■ What needs to be done:
Please state how many lines of the records below contain the word "Components". Give the number and nothing else.

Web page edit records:
------------------------------
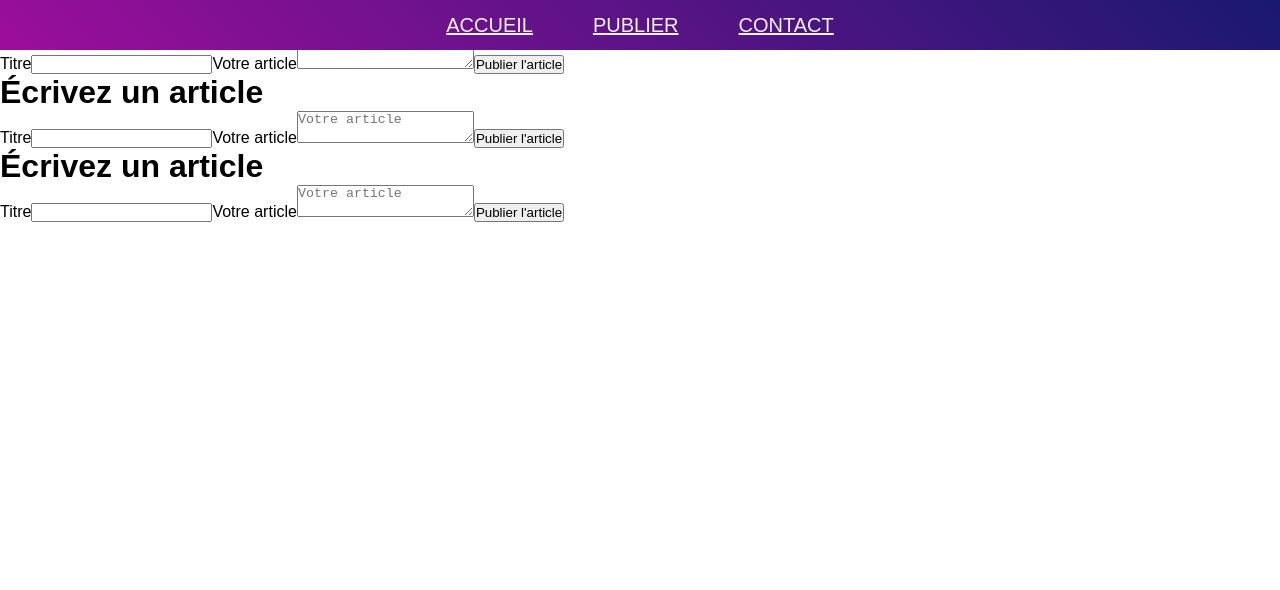
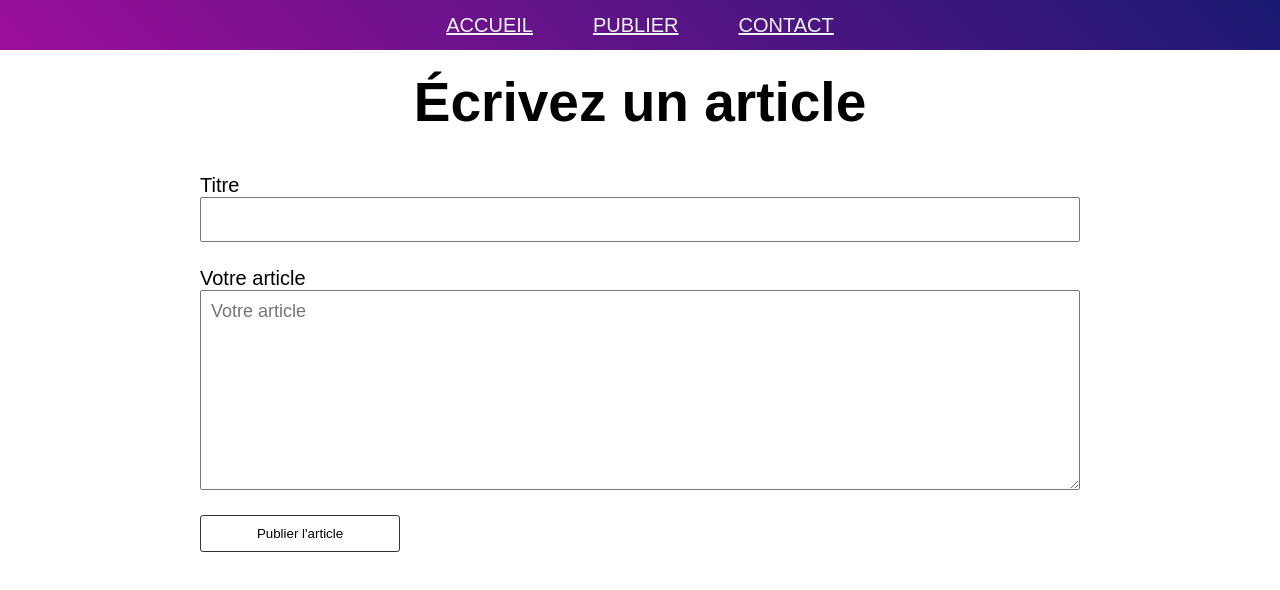
Before and after one commit to remmoclock/blog, a React (Create React App) app: page /publier in a window 1280 px wide. Shown: the top 590 px of the page. Built offline with nearby package versions, Linux system fonts and the light colour scheme.

Commit message:
Add css to Form

```diff
--- a/src/Components/Form/Form.css
+++ b/src/Components/Form/Form.css
@@ -0,0 +1,37 @@
+.title-form {
+    text-align: center;
+    font-size: 55px;
+    margin: 70px 0 0;
+}
+
+.container-form {
+    padding: 10px;
+    max-width: 900px;
+    margin: 30px auto 0;
+    display: flex;
+    flex-direction: column;
+}
+
+.container-form label {
+    font-size: 20px;
+}
+
+.container-form input, .container-form textarea {
+    padding: 10px;
+    margin-bottom: 25px;
+    font-size: 18px;
+}
+
+.container-form textarea {
+    min-height: 200px;
+    font-family: Arial, Helvetica, sans-serif;
+}
+
+.container-form button {
+    padding: 10px 15px;
+    width: 200px;
+    background: transparent;
+    border: 1px solid rgba(0, 0, 0, 0.8);
+    border-radius: 3px;
+    cursor: pointer;
+}
--- a/src/Components/Form/Form.js
+++ b/src/Components/Form/Form.js
@@ -1,10 +1,11 @@
 import React from "react";
+import "./Form.css";
 
 function Form() {
   return (
     <>
       <h1 className="title-form">Écrivez un article </h1>
-      <form>
+      <form className="container-form">
         <label htmlFor="title">Titre</label>
         <input id="title" type="text" />
         <label htmlFor="article">Votre article</label>
--- a/src/Containers/AddArticle/AddArticle.js
+++ b/src/Containers/AddArticle/AddArticle.js
@@ -5,8 +5,6 @@
   return (
     <>
       <Form />
-      <Form />
-      <Form />
     </>
   )
 }
```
------------------------------
■ Written response:
4